In the material below, find every line containing "shields" and copy that line.
[[ Data supplied, beginning ]]
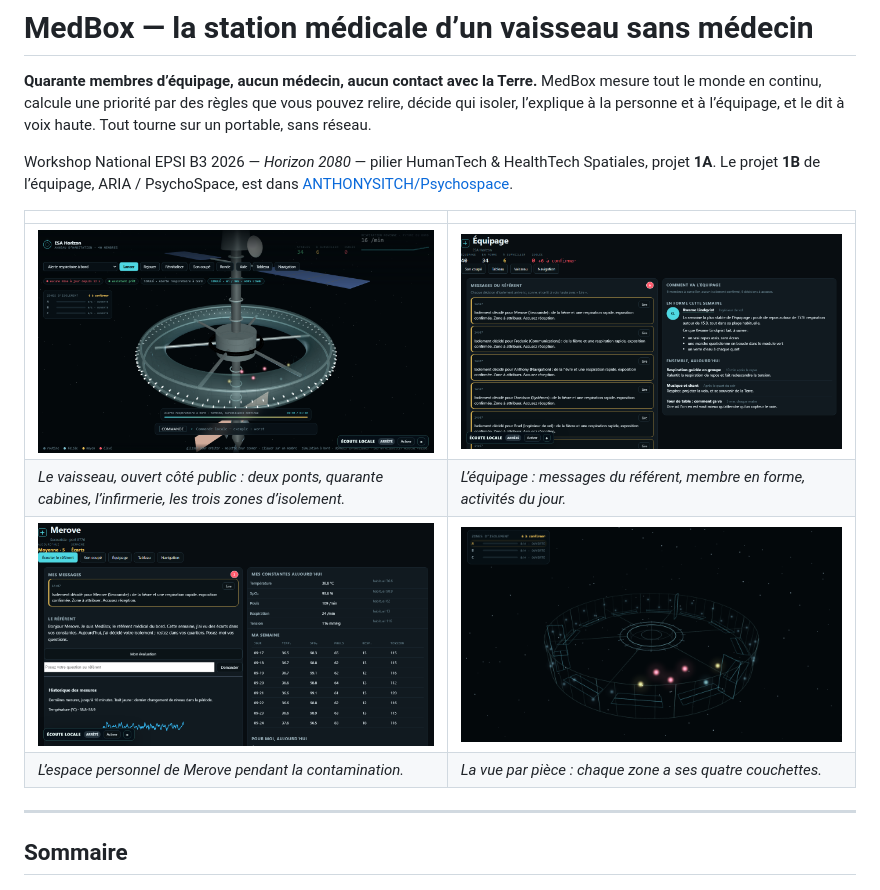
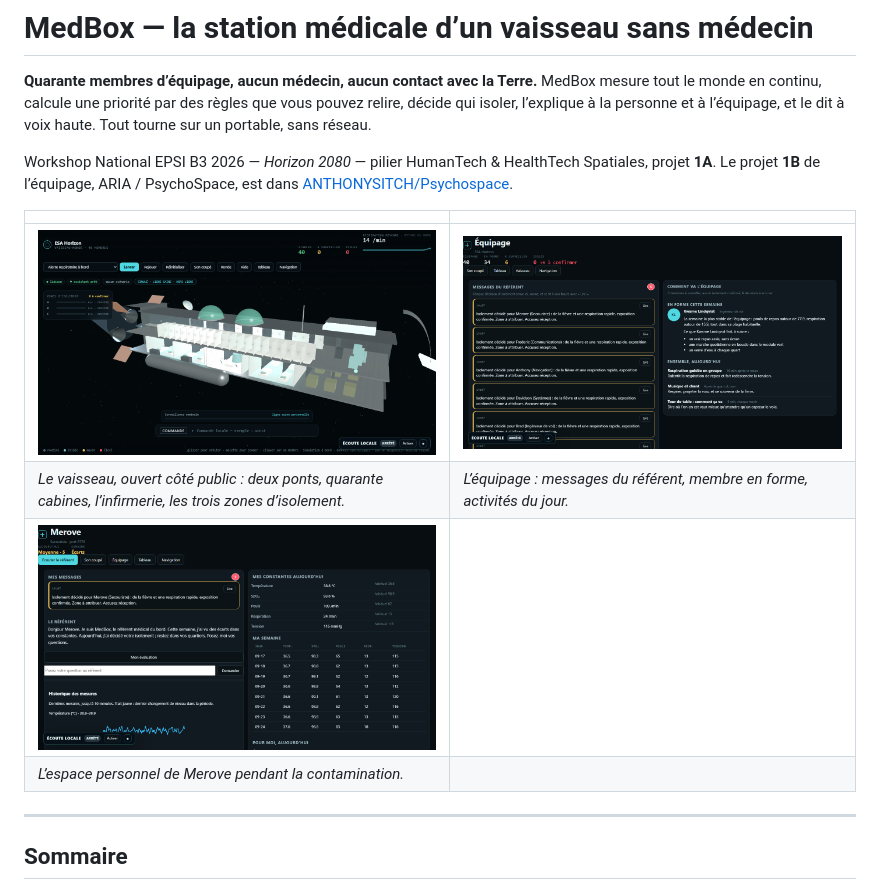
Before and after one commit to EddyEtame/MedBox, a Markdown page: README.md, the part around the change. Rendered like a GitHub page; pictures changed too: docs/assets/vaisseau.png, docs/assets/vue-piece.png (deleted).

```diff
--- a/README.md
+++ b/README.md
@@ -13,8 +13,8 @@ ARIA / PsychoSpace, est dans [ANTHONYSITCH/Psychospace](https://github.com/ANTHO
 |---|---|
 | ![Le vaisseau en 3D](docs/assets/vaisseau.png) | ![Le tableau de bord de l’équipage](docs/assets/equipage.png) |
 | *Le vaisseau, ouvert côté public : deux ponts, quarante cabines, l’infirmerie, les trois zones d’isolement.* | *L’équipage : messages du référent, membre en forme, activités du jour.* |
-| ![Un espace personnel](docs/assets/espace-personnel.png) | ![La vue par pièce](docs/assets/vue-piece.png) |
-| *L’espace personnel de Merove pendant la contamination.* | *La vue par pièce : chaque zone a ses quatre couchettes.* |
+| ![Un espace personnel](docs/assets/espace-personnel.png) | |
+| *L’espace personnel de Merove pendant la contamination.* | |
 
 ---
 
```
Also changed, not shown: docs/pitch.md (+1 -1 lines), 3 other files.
[[ Data supplied, end ]]
[[ Data supplied, beginning ]]
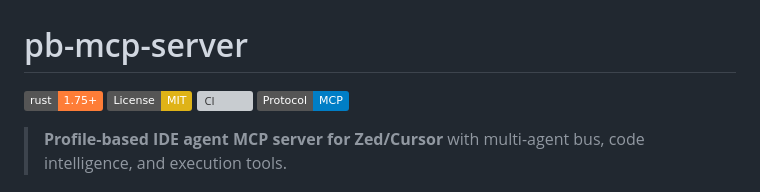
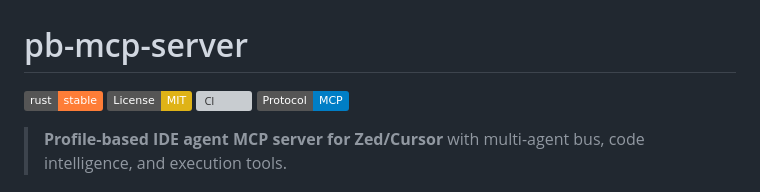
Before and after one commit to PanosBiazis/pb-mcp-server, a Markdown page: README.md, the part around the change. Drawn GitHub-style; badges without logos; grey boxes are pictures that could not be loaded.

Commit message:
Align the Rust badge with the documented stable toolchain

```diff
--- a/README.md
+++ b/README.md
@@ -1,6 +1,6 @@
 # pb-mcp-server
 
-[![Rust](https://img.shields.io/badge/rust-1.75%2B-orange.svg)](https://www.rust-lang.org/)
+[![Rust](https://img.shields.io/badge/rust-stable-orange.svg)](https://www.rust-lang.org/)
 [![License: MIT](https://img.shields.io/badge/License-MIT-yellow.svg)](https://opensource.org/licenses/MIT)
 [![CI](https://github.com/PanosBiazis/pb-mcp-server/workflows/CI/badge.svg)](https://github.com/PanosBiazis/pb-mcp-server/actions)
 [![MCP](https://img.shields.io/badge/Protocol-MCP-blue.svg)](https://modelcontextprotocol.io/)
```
[[ Data supplied, end ]]
*Written solution*
-[![Rust](https://img.shields.io/badge/rust-1.75%2B-orange.svg)](https://www.rust-lang.org/)
+[![Rust](https://img.shields.io/badge/rust-stable-orange.svg)](https://www.rust-lang.org/)
 [![License: MIT](https://img.shields.io/badge/License-MIT-yellow.svg)](https://opensource.org/licenses/MIT)
 [![MCP](https://img.shields.io/badge/Protocol-MCP-blue.svg)](https://modelcontextprotocol.io/)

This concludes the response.